“There is no common platform for businesses from these communities. There are six or seven South Asian newspapers, but no directory. And the marketing avenues open to small businesses in the mainstream media tend to be very expensive. I’m offering a back route to that.”Statistics Canada’s 2001 census estimates the population of the South Asian community in the greater Montreal area at 80,000. About 20,000 of its members live in Park Extension, 4,000 in Dollard des Ormeaux, 3,000 in LaSalle and 3,000 on the South Shore.Singh Atthwal estimates there are at least 400 South Asian-owned businesses in Montreal.”Quebec has not really explored and utilized this community to tap into local businesses so that it can foster business overseas,” he said.

The first edition of his directory was produced a year ago and the second is due to be published in January.”Last year, we listed 70 businesses and this year, we’ll have 100,” he said.While it has been a challenge to unite all the disparate communities under one banner, he says, many businesses want to become visible in the larger Quebec community.”I’m acting as a catalyst for that,” said Singh Atthwal.He said he plans to begin holding seminars that will unite members of the ethnic business community with its larger Quebec counterpart.Last year, he distributed 10,000 copies of the directory through various religious establishments in the community.

Amarjit (Lucky) Singh, a real-estate agent with Groupe Sutton-Royal Inc. in Dollard des Ormeaux, says advertising in the SAWID (South Asian and West Indian Business Directory) has been good for his business.”I figured that even if I get one client from the directory, it will have paid for itself.
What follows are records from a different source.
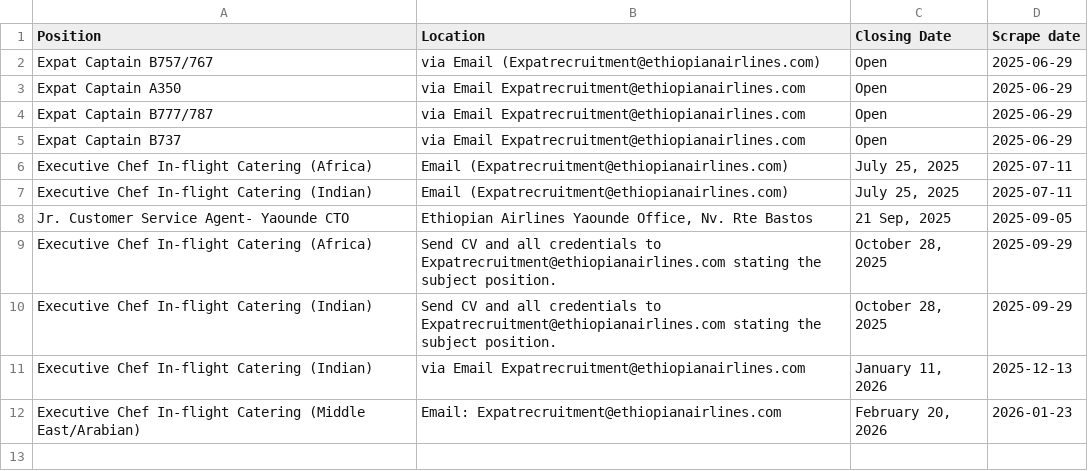
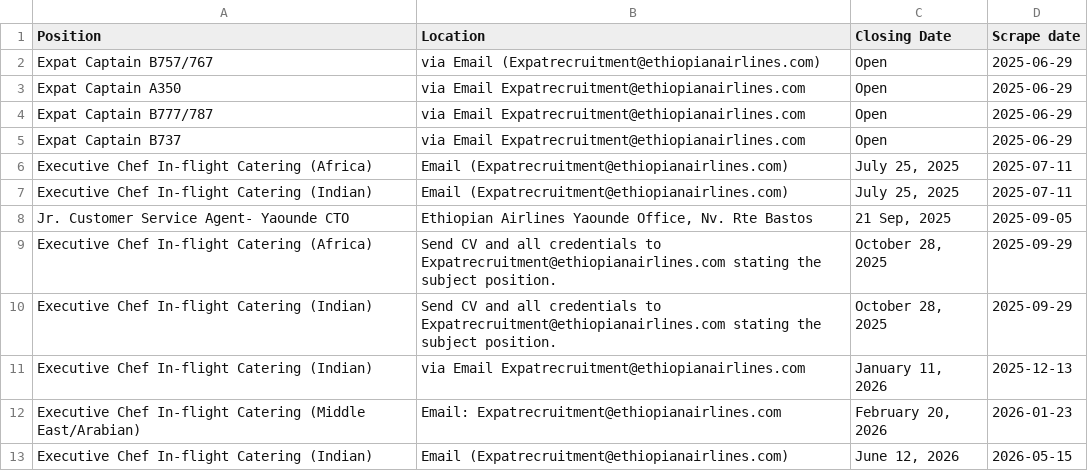
Before and after one commit to Imr-u/ET-Airlines, a CSV file: in_jobs/injobs.csv, drawn as a sheet; the diff names each change by its address in the sheet, - before the commit and + after, or states it on an @@ line.

```diff
--- a/in_jobs/injobs.csv
+++ b/in_jobs/injobs.csv
+row 13: Executive Chef In-flight Catering (Indian) | Email (Expatrecruitment@ethiopianairlines.com) | June 12, 2026 | 2026-05-15
```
But in the past year, I’ve had five clients from it and those have led to more through word of mouth,” he said.

Ajay Bhargav, the owner of Sky Lawn Travel in Montreal, says his business, which has $20 million in annual sales, was healthy when Singh Atthwal approached him about being listed in it.”But we wanted to help the directory get going,” he said. “It’s a good idea. We can promote our businesses and the community can know where we are.

“Singh Atthwal also persuaded businesses that are not owned by South Asians to advertise.”A lot of businesses, like the TD Bank, are in our directory because they serve the South Asian community and they have South Asians working for them,” he said.

David Chalk, a Montreal immigration lawyer with Blanshay Chalk, says that while the directory does not directly drive clients his way, it keeps his services on the radar screens of South Asians.”We get our business through word of mouth,” he said. “We use the directory to keep our visibility in that particular community. It reinforces our message in the community.”